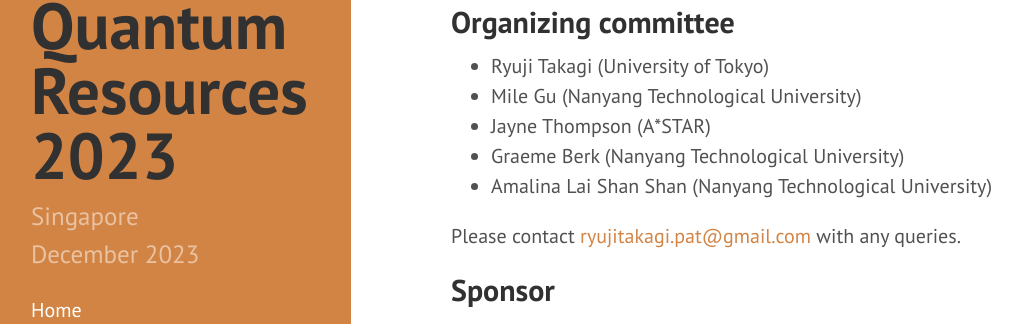
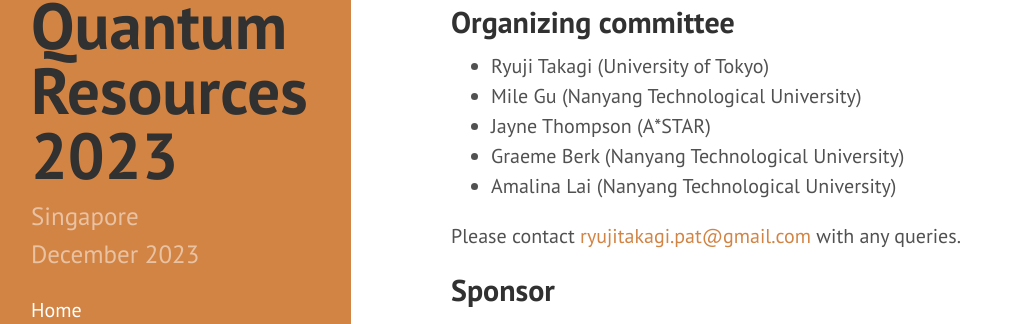
Before and after one commit to RyujiPat2/RyujiPat2.github.io, a Jekyll site: the page built from index.md, in a window 1280 px wide and 900 px high, scrolled down 1651 px, cut to the strip 87-411 px from the top of the window. Shown: the whole strip, without its empty margins (9-1031 px from the left). Built offline with Jekyll 4.4.1, drawn with Linux system fonts in a browser that asks for light colours; nearby versions of some CDN libraries.

Commit message:
Update index.md

```diff
--- a/index.md
+++ b/index.md
@@ -71,7 +71,7 @@ Workshop: 11 &ndash; 15 December 2023 -->
 * Mile Gu (Nanyang Technological University)
 * Jayne Thompson (A*STAR)
 * Graeme Berk (Nanyang Technological University)
-* Amalina Lai Shan Shan (Nanyang Technological University)
+* Amalina Lai (Nanyang Technological University)
 
 Please contact <a href="mailto:ryujitakagi.pat@gmail.com">ryujitakagi.pat@gmail.com</a> with any queries.
 
```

####

The output must be every line of the records, printed exactly, with the pictures omitted.

▶ Task result:
Before and after one commit to RyujiPat2/RyujiPat2.github.io, a Jekyll site: the page built from index.md, in a window 1280 px wide and 900 px high, scrolled down 1651 px, cut to the strip 87-411 px from the top of the window. Shown: the whole strip, without its empty margins (9-1031 px from the left). Built offline with Jekyll 4.4.1, drawn with Linux system fonts in a browser that asks for light colours; nearby versions of some CDN libraries.

Commit message:
Update index.md

```diff
--- a/index.md
+++ b/index.md
@@ -71,7 +71,7 @@ Workshop: 11 &ndash; 15 December 2023 -->
 * Mile Gu (Nanyang Technological University)
 * Jayne Thompson (A*STAR)
 * Graeme Berk (Nanyang Technological University)
-* Amalina Lai Shan Shan (Nanyang Technological University)
+* Amalina Lai (Nanyang Technological University)
 
 Please contact <a href="mailto:ryujitakagi.pat@gmail.com">ryujitakagi.pat@gmail.com</a> with any queries.
 
```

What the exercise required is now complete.